Welcome to the contrast between an electronic health record (EHR) and a registry. The EHR is configured to help the user manage the patient’s dedicated file. In a registry, the user is interested in managing all the patients meeting predefined criteria. The former is all about individuals while the latter is all about populations. Just because your PC’s operating system enables you to handle that single item open your desk top doesn’t necessarily mean you’ll be able to get a detailed snapshot of a piece of your hard drive containing all the files of interest.
Which is, until you think about it, very counterintuitive, especially to us clinicians. You’d think that in this era of terabytes, servers, and Googling, it shouldn’t be so hard to find out how many patients with chronic hepatitis C infection who live in Illinois and have Blue Cross Blue Shield insurance and received peginterferon between the ages of 45 and 55 years had a relapse of their disease within one year. You'd think that using that informaion to assess the quality of care among physicians and hospitals should be a few clicks away. Alas, just like your PC's operating system, it ain’t so easy.

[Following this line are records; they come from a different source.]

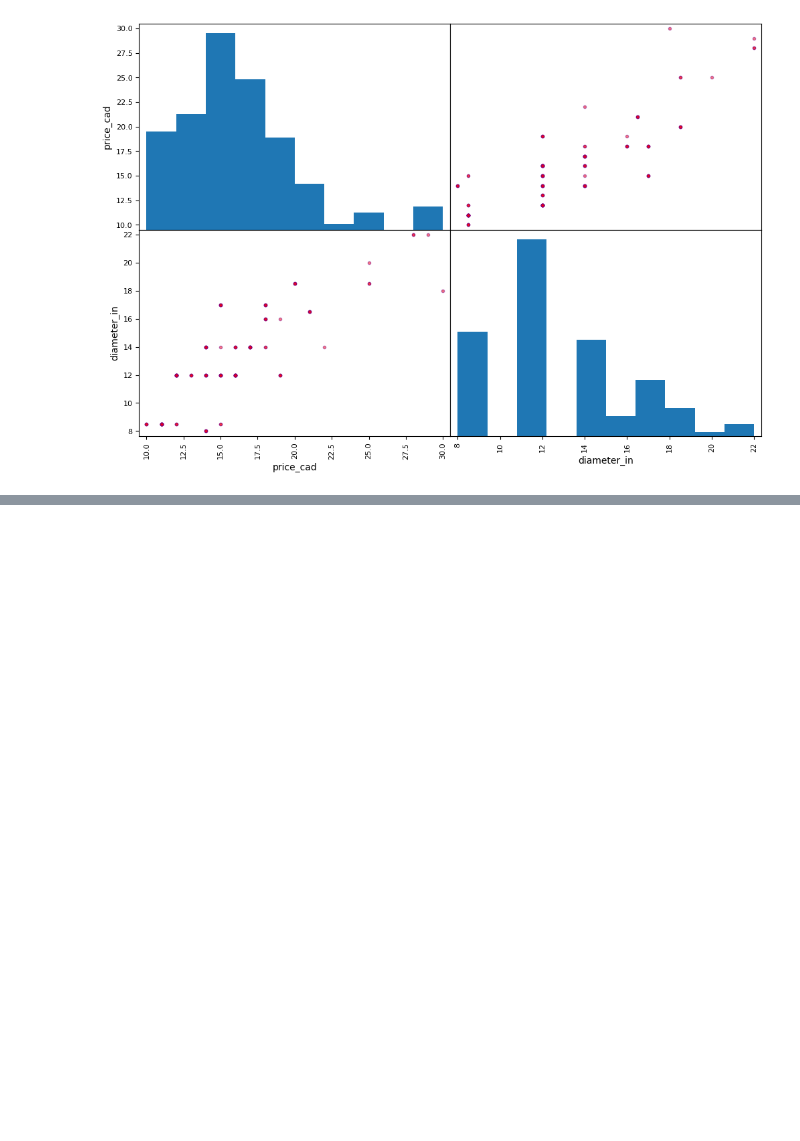
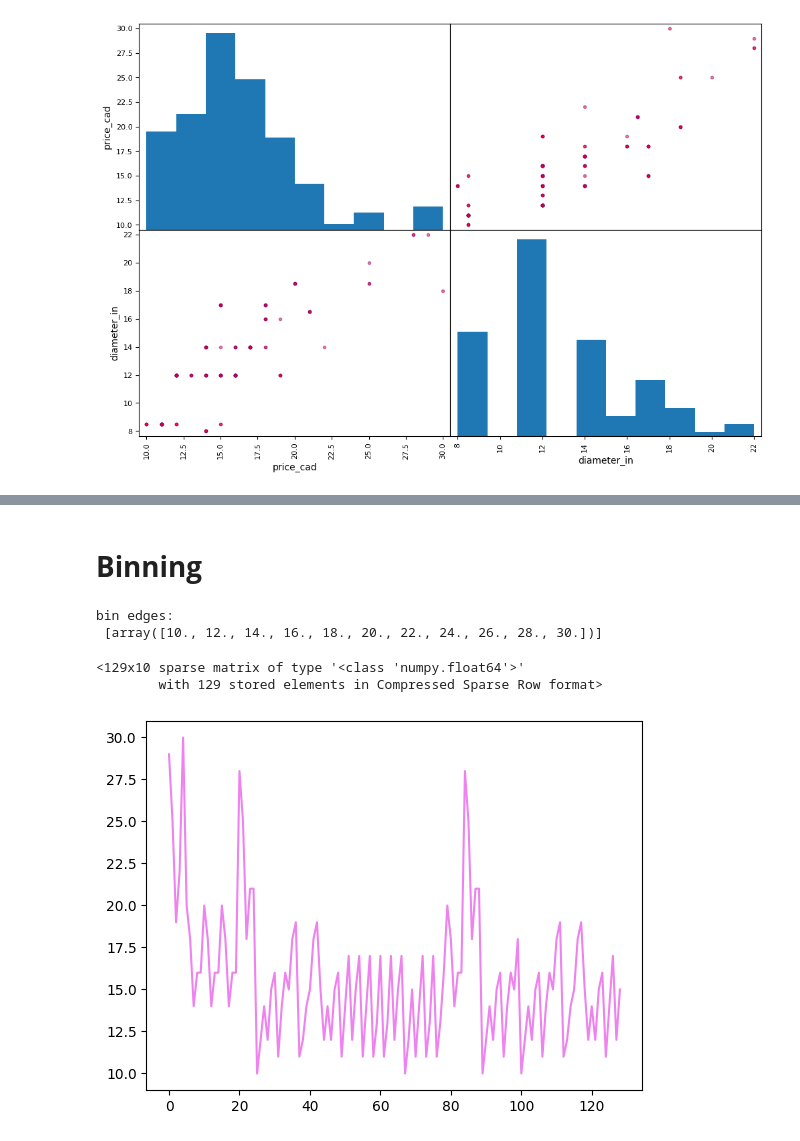
Before and after one commit to 550tealeaves/DATA71200_sum2024_550, a Jupyter notebook: Project_1_supervised_learning.ipynb, the cells around one changed output, grey strips where cells are left out. Cells and saved outputs as stored; diff of their text form; code cells hidden in the pictures; blank space fills up the shorter version.

Commit message:
completed binning and one hot encoder

```diff
--- a/Project_1_supervised_learning.ipynb
+++ b/Project_1_supervised_learning.ipynb
@@ -110,0 +143,22 @@ corr_matrix['price_cad'].sort_values(ascending=False)
+# %% [markdown]
+# **Binning**
+# %%
+from sklearn.preprocessing import KBinsDiscretizer
+kb = KBinsDiscretizer(n_bins=10, strategy='uniform')
+kb.fit(pizza['price_cad'].values.reshape(-1, 1))
+print("bin edges: \n", kb.bin_edges_)
+# %% [output]
+bin edges:
+ [array([10., 12., 14., 16., 18., 20., 22., 24., 26., 28., 30.])]
+# %%
+binned = kb.transform(pizza['price_cad'].values.reshape(-1, 1))
+binned
+# %% [output]
+<129x10 sparse matrix of type '<class 'numpy.float64'>'
+        with 129 stored elements in Compressed Sparse Row format>
+# %%
+#Create plot of bins
+plt.plot(pizza['price_cad'].values.reshape(-1, 1), color='violet')
+plt.show()
+# %% [output]
+[figure, added]
```
Also changed, not shown: parts of 9 cells of this notebook.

But it is not impossible. Which is why anyone interested in learning more about the topic should check out the article by Lisa Buckus et al in an August 28 Journal of the American Medical Informatics Association (JAMIA) ‘PrePrint’ titled ‘Clinical Case Registries: Simultaneous Local and National Disease Registries for Population Quality Management.’ It describes the implementation of theVeteran Administration’s (VA) Clinical Case Registries (CCR) that was developed to stand alongside its much admired VistA EHR.
This is not easy. The software took five years and it’s still being expanded, not only because new data bases are being added but because VistA is also evolving. A change in VistA means a change in CCR.
The description of CCR involved a jargony informaticisms, but to the DMCB it seems that the CCR “crawls’ the VistA system much like Google web crawler bots.
CCR is updated nationally every 24 hours. There are tens of thousands of patient records.
Big emphasis on privacy.
While CCR reports and makes research possible on a national basis, it also enables local users to extract local registry information. ‘Canned’ reports are available but users have the ability to customize. They’re being exploited: over 2000 local reports are generated each month.
National level summary reports – good or bad – will be available on the internet.
While the identification of candidate patients for placement in the various registries by automated programming has high sensitivity and specificity, a live and specially trained person at 128 VA facilities is necessary to manually review and confirm some patients’ information prior to inclusion in any registry.
Positive or negative labs that determine the presence or absence of a disease state is read off a free text field, not via any direct data interfaces. The DMCB has heard that this is not usual: clinical laboratories are not formatting their data in ways that can be used at a population-based level. It suspects the same is true for imaging studies, like echocardiography, cardiac catheterizations and CAT/MRI scans.
A telling anecdote: a new drug-drug interaction was announced by the FDA and the VA was able to use CCR to quickly identify the patients at risk.
The DMCB rates this as a must read. So much of what we as a nation want to do in assessment of quality, cost effectiveness, comparative effectiveness research, leveraging information technology will be dependent on the creation of useful registries. The lessons from the VA in this article are important for physicians, policy makers and anyone interested in population-based health improvement.